Mark Amery – 21 May, 2014
As well as pushing to their animation limit, colour, gestural and design elements, Gouge clearly delights in exploring the potential of existing and new art materials - the clash of their codes. On carpet he often sops up the hairiness with spray paint, using gradation of tone techniques more familiar to street art. Using oilstick and enamel, slashes of energy are built up on top to create strong ridges, cutting into rich checkerboard patterns. At least at first glance, it's the digital matrix gone feral.
Dusted in Memphis
8 May - 31 May, 2014
They feel fresh, these new paintings on undulating-shaped patches of carpet and plywood. The tone is a bright, strident, pulsing contemporary glam - as if physically expressive visualisations of the current electronic music scene - while appearing to take their careful tactical cues from a range of points across modernist painting history.

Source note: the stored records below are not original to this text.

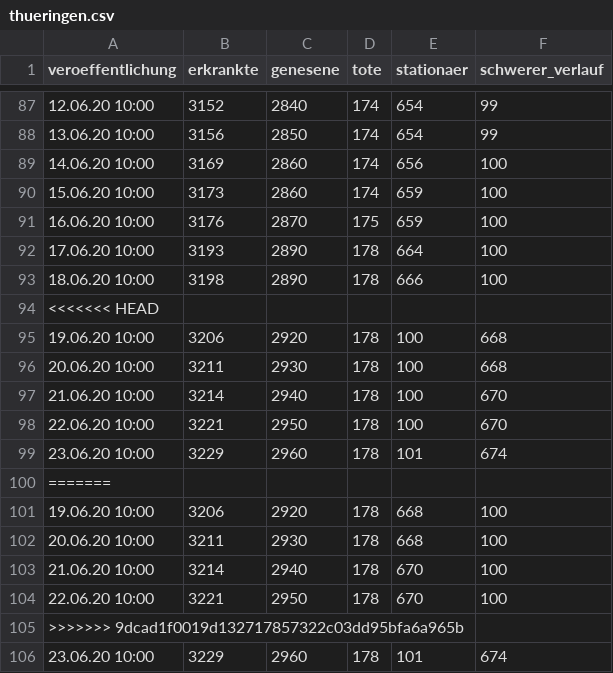
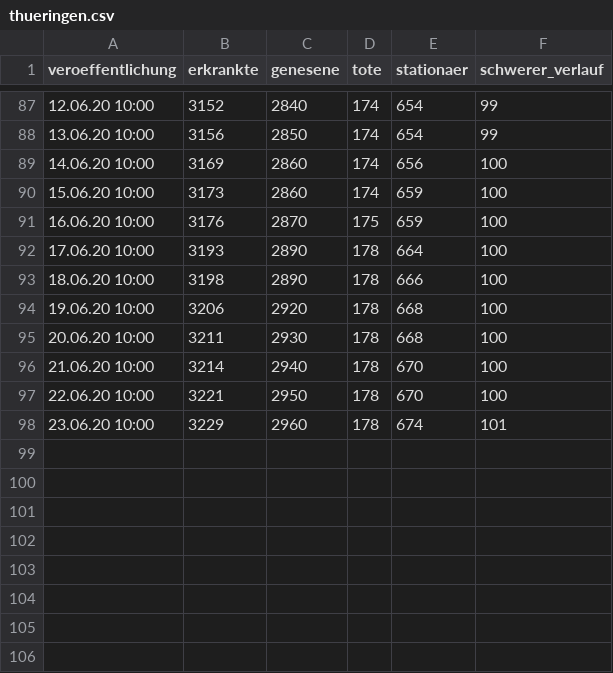
Before and after one commit to HoffmannP/jenaCorona, a CSV file: thueringen.csv, drawn as a sheet; only a part is shown, gaps mark what is left out.

Commit message:
Thüringen hat den Tweet geändert

```diff
--- a/thueringen.csv
+++ b/thueringen.csv
@@ -93,9 +93,2 @@ veroeffentlichung,erkrankte,genesene,tote,stationaer,schwerer_verlauf
 18.06.20 10:00,3198,2890,178,666,100
-<<<<<<< HEAD
-19.06.20 10:00,3206,2920,178,100,668
-20.06.20 10:00,3211,2930,178,100,668
-21.06.20 10:00,3214,2940,178,100,670
-22.06.20 10:00,3221,2950,178,100,670
-23.06.20 10:00,3229,2960,178,101,674
-=======
 19.06.20 10:00,3206,2920,178,668,100
@@ -104,3 +97,2 @@ veroeffentlichung,erkrankte,genesene,tote,stationaer,schwerer_verlauf
 22.06.20 10:00,3221,2950,178,670,100
->>>>>>> 9dcad1f0019d132717857322c03dd95bfa6a965b
-23.06.20 10:00,3229,2960,178,101,674
+23.06.20 10:00,3229,2960,178,674,101
```
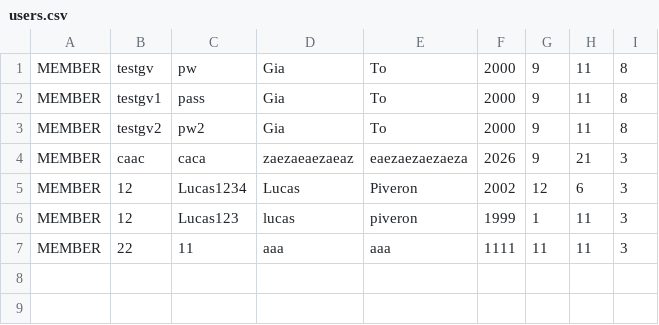
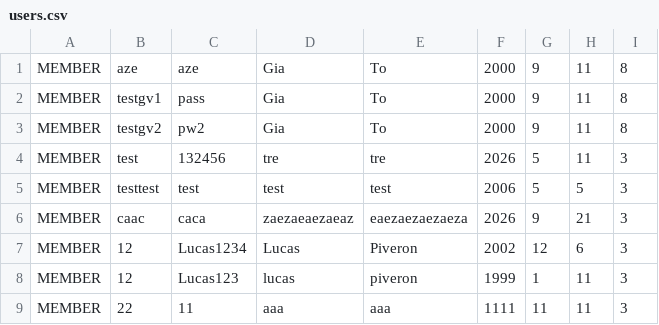
Before and after one commit to Tsunto-o/Library-Management-System, a CSV file: src/model/user/userMemory/users.csv, drawn as a sheet.

```diff
--- a/src/model/user/userMemory/users.csv
+++ b/src/model/user/userMemory/users.csv
@@ -1,4 +1,6 @@
-MEMBER,testgv,pw,Gia,To,2000,9,11,8
+MEMBER,aze,aze,Gia,To,2000,9,11,8
 MEMBER,testgv1,pass,Gia,To,2000,9,11,8
 MEMBER,testgv2,pw2,Gia,To,2000,9,11,8
+MEMBER,test,132456,tre,tre,2026,5,11,3
+MEMBER,testtest,test,test,test,2006,5,5,3
 MEMBER,caac,caca,zaezaeaezaeaz,eaezaezaezaeza,2026,9,21,3
```
Also changed, not shown: 3 other files.
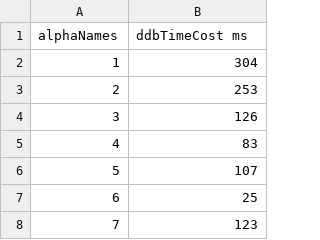
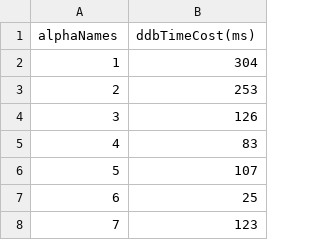
Before and after one commit to ChenXiangcheng1/database-investigation, a CSV file: WorldQuant 101 Alpha 因子指标库/res/ddbPerformance2.csv, drawn as a sheet; only a part is shown.

```diff
--- a/WorldQuant 101 Alpha 因子指标库/res/ddbPerformance2.csv
+++ b/WorldQuant 101 Alpha 因子指标库/res/ddbPerformance2.csv
@@ -1,2 +1,2 @@
-alphaNames,ddbTimeCost  ms
+alphaNames,ddbTimeCost(ms)
 1,304
```
Also changed, not shown: 10 other files.
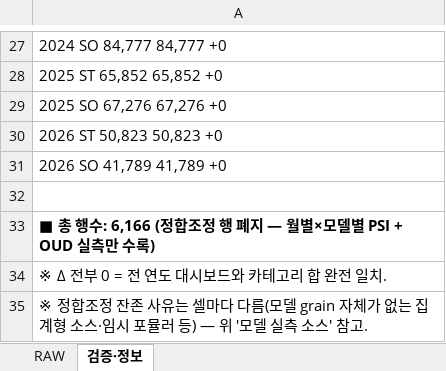
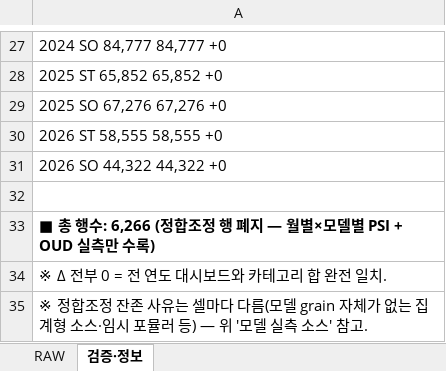
Before and after one commit to perfectjjong/Shaker-MD-App, an Excel workbook: docs/dashboards/or-monthly-psi/OR_Monthly_PSI_RawData.xlsx, sheet 검증·정보, drawn as a sheet; only a part is shown, gaps mark what is left out; values as stored, in another font and other column widths than the file's, no borders; the diff names each change by its address in the sheet, - before the commit and + after, or states it on an @@ line.

```diff
--- a/docs/dashboards/or-monthly-psi/OR_Monthly_PSI_RawData.xlsx (sheet 검증·정보)
+++ b/docs/dashboards/or-monthly-psi/OR_Monthly_PSI_RawData.xlsx (sheet 검증·정보)
-A30: 2026 ST 50,823 50,823 +0
+A30: 2026 ST 58,555 58,555 +0
-A31: 2026 SO 41,789 41,789 +0
+A31: 2026 SO 44,322 44,322 +0
-A33: …행수: 6,166 (정합조…
+A33: …행수: 6,266 (정합조…
```
Also changed, not shown: sheet RAW, docs/dashboards/b2c-monthly-psi/B2C_Monthly_PSI_RawData.xlsx, 5 other files.
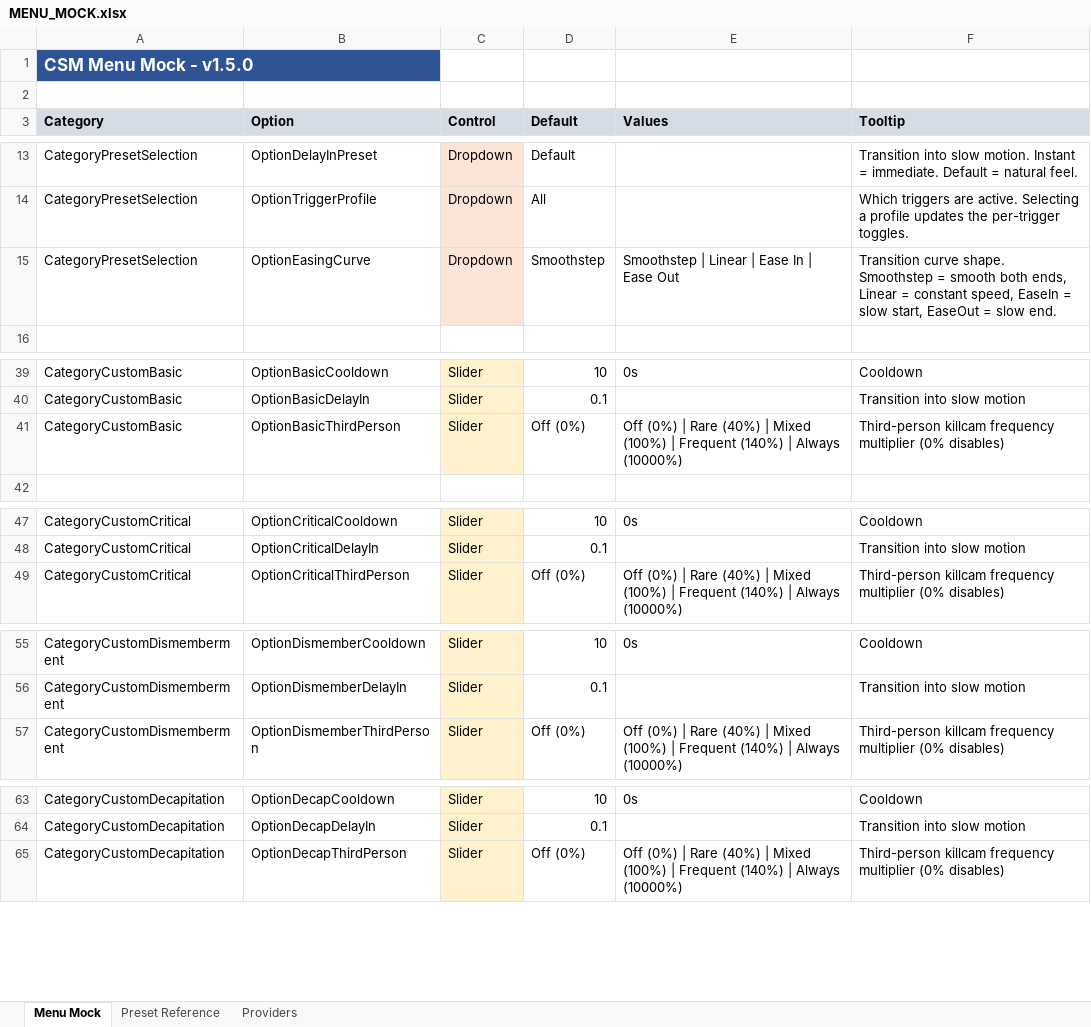
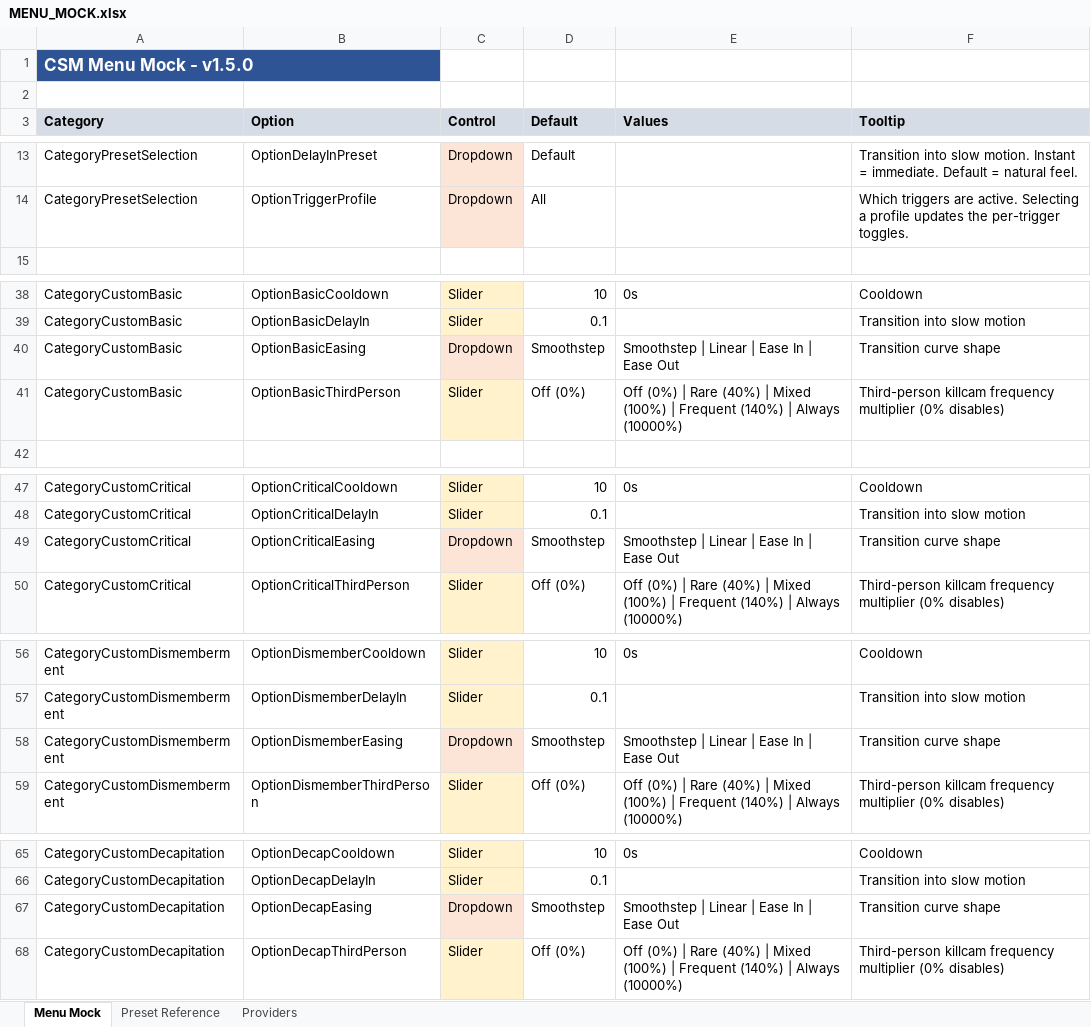
Before and after one commit to SFSorrow1968/CSM, an Excel workbook: MENU_MOCK.xlsx, sheet Menu Mock, drawn as a sheet; only a part is shown, gaps mark what is left out; values as stored, in another font and other column widths than the file's, no borders; removed rows and columns are numbered as before the commit, all else as after; the diff covers the shown part only; the diff names each change by its address in the sheet, - before the commit and + after, or states it on an @@ line.

Commit message:
Add per-trigger easing options to each collapsible section

```diff
--- a/MENU_MOCK.xlsx (sheet Menu Mock)
+++ b/MENU_MOCK.xlsx (sheet Menu Mock)
-row 15: CategoryPresetSelection | OptionEasingCurve | Dropdown | Smoothstep | Smoothstep | Linear | Ease In | Ease Out | Transition curve shape. Smoothstep = smooth both ends, Linear = constant speed, EaseIn = slow start, EaseOut = slow end.
+row 40: CategoryCustomBasic | OptionBasicEasing | Dropdown | Smoothstep | Smoothstep | Linear | Ease In | Ease Out | Transition curve shape
+row 49: CategoryCustomCritical | OptionCriticalEasing | Dropdown | Smoothstep | Smoothstep | Linear | Ease In | Ease Out | Transition curve shape
+row 58: CategoryCustomDismemberment | OptionDismemberEasing | Dropdown | Smoothstep | Smoothstep | Linear | Ease In | Ease Out | Transition curve shape
+row 67: CategoryCustomDecapitation | OptionDecapEasing | Dropdown | Smoothstep | Smoothstep | Linear | Ease In | Ease Out | Transition curve shape
```
Also changed, not shown: 3 added rows elsewhere in this sheet, 2 other files.
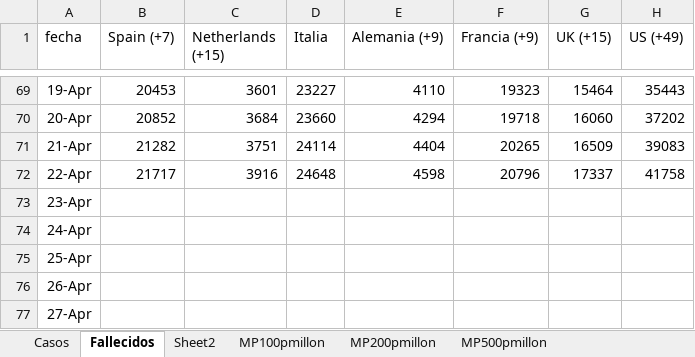
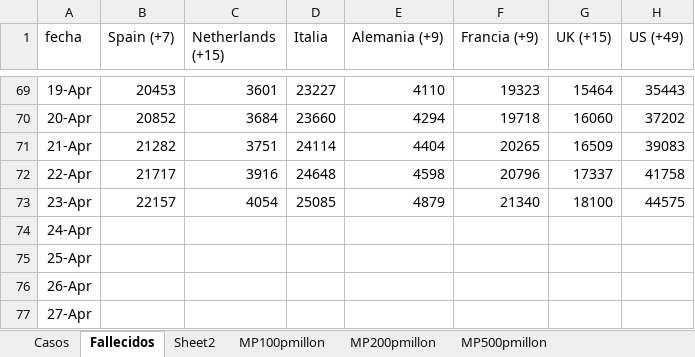
Before and after one commit to nava17490/PowerBI_Covid, an Excel workbook: Sources/Paises.xlsx, sheet Fallecidos, drawn as a sheet; only a part is shown, gaps mark what is left out; values as stored, in another font and other column widths than the file's, no borders; the diff names each change by its address in the sheet, - before the commit and + after, or states it on an @@ line.

Commit message:
Automatic daily update of data

```diff
--- a/Sources/Paises.xlsx (sheet Fallecidos)
+++ b/Sources/Paises.xlsx (sheet Fallecidos)
-B73 (Spain (+7)): (empty)
+B73 (Spain (+7)): 22157
-C73 (Netherlands (+15)): (empty)
+C73 (Netherlands (+15)): 4054
-D73 (Italia): (empty)
+D73 (Italia): 25085
-E73 (Alemania (+9)): (empty)
+E73 (Alemania (+9)): 4879
-F73 (Francia (+9)): (empty)
+F73 (Francia (+9)): 21340
-G73 (UK (+15)): (empty)
+G73 (UK (+15)): 18100
-H73 (US (+49)): (empty)
+H73 (US (+49)): 44575
```
Also changed, not shown: sheet Casos, 6 other files.
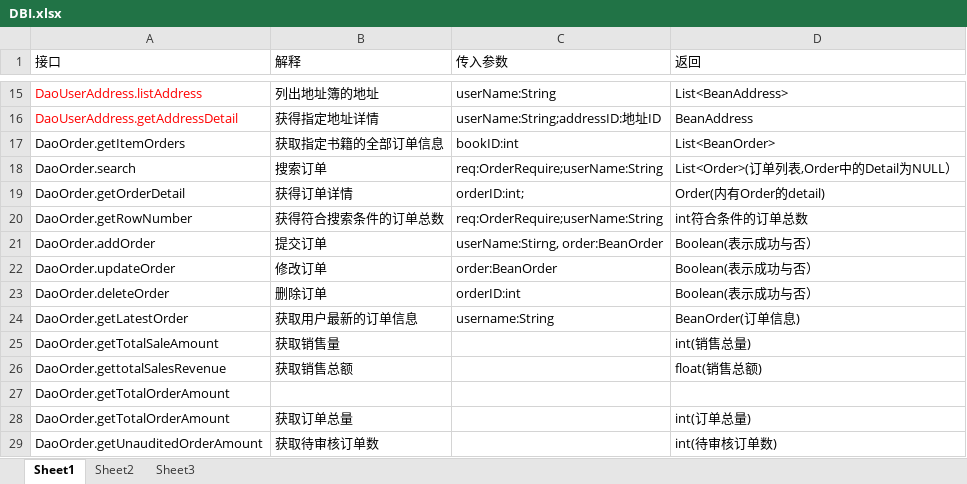
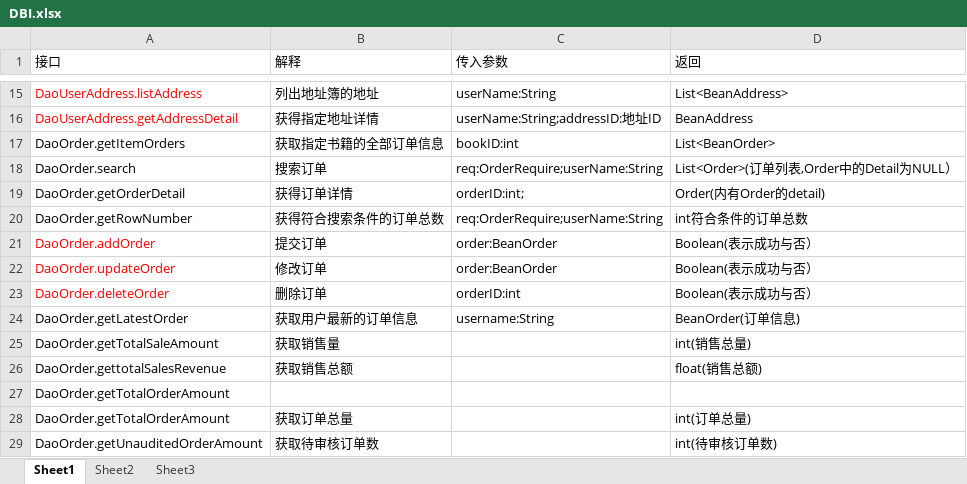
Before and after one commit to SanziShi/Symagic, an Excel workbook: doc/DBI.xlsx, sheet Sheet1, drawn as a sheet; only a part is shown, gaps mark what is left out; values as stored, in another font and other column widths than the file's, no borders; the diff names each change by its address in the sheet, - before the commit and + after, or states it on an @@ line.

Commit message:
修改DaoOrderDetail和BeanOrder, 添加OrderDetail到BeanOrder

```diff
--- a/doc/DBI.xlsx (sheet Sheet1)
+++ b/doc/DBI.xlsx (sheet Sheet1)
-A21:A23 text colour: black
+A21:A23 text colour: #FF0000
-C21 (传入参数): userName:Stirng, order:BeanOrder
+C21 (传入参数): order:BeanOrder
```
Also changed, not shown: 7 other files.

At first, I was reminded of the slightly sick-inducing brash colour and tonal clash of a collection of 1980s record covers. Or a play with early computer drawing tools: rich, thick layering of mixed textures, swatches of line and geometric shapes. Yet Gouge’s paintings are both wilder and more complex. I also had an age check moment: music is currently awash with clever, hooky revisions of the angular textural sounds of ‘80s synths. Here the aural digital environment is made visual and physical; big, bold and wavering diagonal strobe marks building flashing motifs.
In their rougher dripping and cutting take on the digital aesthetics’ building blocks they feel of the moment. Another sign there’s juice in the old modernist tank yet. The title is perhaps a pointer: ‘Dusted in Memphis‘ is a 1980 bootleg of Alex Chilton songs, the title itself a cocaine-high take on the Dusty Springfield album title ‘Dusty in Memphis.’
As well as pushing to their animation limit, colour, gestural and design elements, Gouge clearly delights in exploring the potential of existing and new art materials - the clash of their codes. On carpet he often sops up the hairiness with spray paint, using gradation of tone techniques more familiar to street art. Using oilstick and enamel, slashes of energy are built up on top to create strong ridges, cutting into rich checkerboard patterns. At least at first glance, it’s the digital matrix gone feral.
In his small works on jute canvas Gouge paints woven grid patterns reminiscent of early computer games. Here again though disco glitter pinks and creams contrast surprisingly with the more familiar matt tones. Similar works have been shown at Michael Hirschfeld Gallery. For me, for all their complexity, these are far safer, more familiar pieces of geometric abstraction.
I like how Gouge finds new ways to respond to the qualities of the material he paints onto. With an entirely different surface again, plywood, there are washier, earthier bases of colour in oil. Layers painted over and rubbed into with then thicker encaustic-made diagrammatic marks on top. What might sound tired and done to death is made fresh.
Counterpointing the rawness is a clever visual play between the different layers, different elements running under and over each other. Following the palette of the jute works, there’s also a real daring push of the luscious colour and textural combinations (almost tropicalia) with strangely satisfying results.
In a recent article in Australian Art Collector Gouge happens to mention Gordon Walters. There he isn’t alluding to any connection between him and Walters’ work, but there is one: the way some structural systems seem initially basic, yet the more you look, the more they reveal a refinement and complexity in their exploration of an invented visual language.
Perhaps most exciting are the works on carpet. Roughly cut out, with eyeholes inserted for the nails, they speak smartly to the domestic environment they seem tailormade to inhabit, and in particular The Young‘s warm, straight wooden paneled interior, uncarpeted and uncluttered.
Bright and dense primary colour bases, with deeper-coloured fringes, provide an electric playing field for jungle gym arrangements of lines of colour marked in strips of dripping white paint. It’s as if a housepainter has taken a miniature paint roller to the surfaces. There’s a lovely play with the weight of the work - both the carpet and the physical application of paint.
Josef Albers, Ad Reinhardt, Kandinsky, a flood of old-as-the -hills modern abstract reference points come to mind, but none quite fit. I like how (at least in my limited contemporary New Zealand context) these paintings feel very much of their own place and time. I like how Gouge proves there’s life in a rough, colourful and gestural approach, putting into tension with that wildness a formalist’s control of painterly language.